Never forget, “We can’t make it on our own.” We need God and each other.
The vital role of leaders cannot be overstated. People are hurting; they lack joy in their lives; they struggle to find answers.
Our spiritual families assemble because they need and want help. They desire a message to help them deal with the pain of life.
We must always remember the necessity of helping others. It may be a friend or a family member. When they seek help, let us lead them to the only One who can ease their pain, Jesus.
Never give up! Do not quit! Keep putting one foot in front of the other.
Does this sound familiar?
Leadership must be built on the foundational stone of persistence.
Will we get discouraged?
Will the negative often overshadow the positive?
Will we want to move on?
Will we want to quit?
The answer to these questions, and more, is YES! But, like the child who knows persistence is eventually rewarded, we must recognize the need to be persistent in leading others to heaven.
This is not an easy path, but it will be worth it. Stay the course!
We often develop relationships because we believe there is a payoff down the road. Samuel Johnson wrote, “The true measure of a man is how he treats someone who can do him absolutely no good.”
Our leadership gains momentum if we learn to avoid favoritism, develop consistency, fairness, and the highest level of integrity.
Why is this important? Because God shows no partiality. He does not look at the color of our skin, nationality in our passport, age, gender, or the amount of physical prosperity. He simply examines the heart of each person. Do we?
Cal Newton’s book, Deep Work,provides amazing insight into the disruptive nature of distractions to the type of work that matters.
He expressed this thought, “Clarity about what matters provides clarity about what does not.”
Leaders need to be clear regarding what matters. With this clarity it is possible to eliminate other matters that tend to distract us. Then we can focus on a deeper work critical to the spiritual purpose God desires.
We need extended time without the constant barrage of social media, email, texting, and phone calls.
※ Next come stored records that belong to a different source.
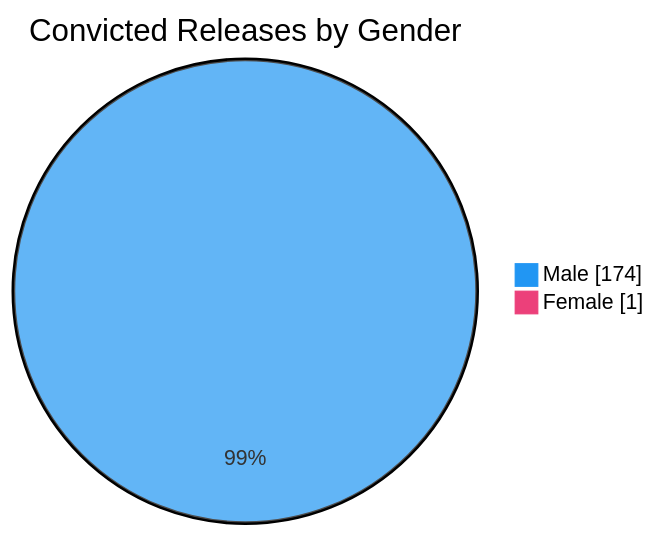
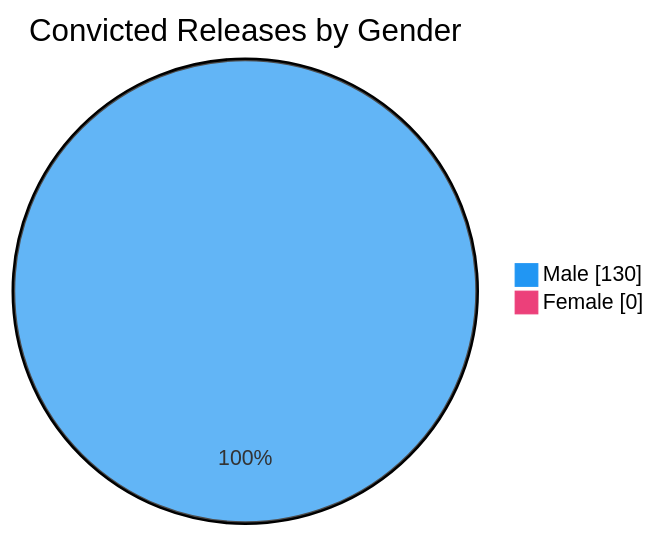
Before and after one commit to nuuuwan/lk_prisons: the sixth of 7 diagrams in README.md, drawn with Mermaid. The commit also changed other lines of this file and 1 other file, not shown here.

````diff
--- a/README.md
+++ b/README.md
@@ -98,6 +98,6 @@
 ```mermaid
 %%{init: {'themeVariables': {'pie1': '#2196F3', 'pie2': '#EC407A'}}}%%
 pie showData title Convicted Releases by Gender
-    "Male" : 174
-    "Female" : 1
+    "Male" : 130
+    "Female" : 0
 ```
````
The result is time that allows us to challenge our minds to think more deeply.
Throughout the New Testament we find people looking for Jesus, but for different reasons.
Herod looked for Jesus to put Him to death.
The magi looked for the King of Israel.
The Pharisees and Sadducees looked to trap Him.
Multitudes looked to be healed by Him.
Led by Judas, an angry mob, soldiers, and religious leaders looked to crucify Him.
Jesus asked, “Whom do you seek?”
Who do we look for today? Can others find what they look for through us. If they look for Jesus, will they find Him? Here is where spiritual leadership begins.
Moses experienced an intimate relationship with God that was “face to face, as a man speaks to his friend.”
Is it possible to develop an intimate relationship with God like one shared between the closest of friends?
What can we learn from the example of Moses?
He desired to know God more than anything else.
He sought the favor of God through obedience.
He communicated with God daily.
He loved God’s people with an incredible intercessory love.
He led with a passion to fulfill God’s will.
The New Testament teaches us to walk with God based on several parallels. Spiritual leaders should not only desire this intimate relationship, but strive to achieve it.
What is our purpose? We cannot lead effectively without it.
God had a purpose in sending Jesus.
Jesus had a purpose in going to the cross.
The apostles had a purpose in their preaching.
What is our purpose, yours and mine, in our day to day existence?
Spiritual leadership has but one purpose: lead others to heaven. The reason we strive to live a godly example is to fulfill this purpose.
For this reason we develop relationships with others. Nothing is more important. Nothing is more rewarding. Fulfilling our purpose makes the difference.
Most people relate to a time in life when they were misunderstood.
Children are misunderstood by their parents.
Employees are misunderstood by their employers.
Students are misunderstood by their teachers.
Citizens are misunderstood by governing authorities.
We get the point.
Developing the ability to communicate so others understand is a necessity in leadership. Jesus asked on several occasions, “Do you understand?”
Being understood is directly connected to understanding others.
Instead of wondering why we are misunderstood, we must work hard at understanding others while leading them to heaven. Think Souls!
An incredible leadership quote comes from Rear Admiral Grace Murray Hopper, “You manage things; you lead people.”
Managing requires little in the way of feelings, dreams, plans, or anything else. The only concern is getting the job done.
However, leading requires feelings, dreams, and the plans of others. Leadership is helping others realize all of these through their role in accomplishing the ultimate goal.
This kind of leadership is not an easy task, but a rewarding one. It will not happen quickly, but when it does the world can be changed.
Manage the things, but lead people. Lead them to heaven.
Can we negotiate a resolution to problems before we face them?
Consider these suggestions.
Anticipate problems. We often try to avoid problems at all cost, at times to the point of denial. It will not work.
Talk to problem solvers. Great leaders have dealt with problems on many levels. Take time to learn from their insight.
Practice what is called the 101% principle. Find the one percent we agree on and give 100% to it. If we start here, problems are resolved more quickly.
This does not exhaust the possibilities, but it provides a foundation to negotiate problems before we experience them.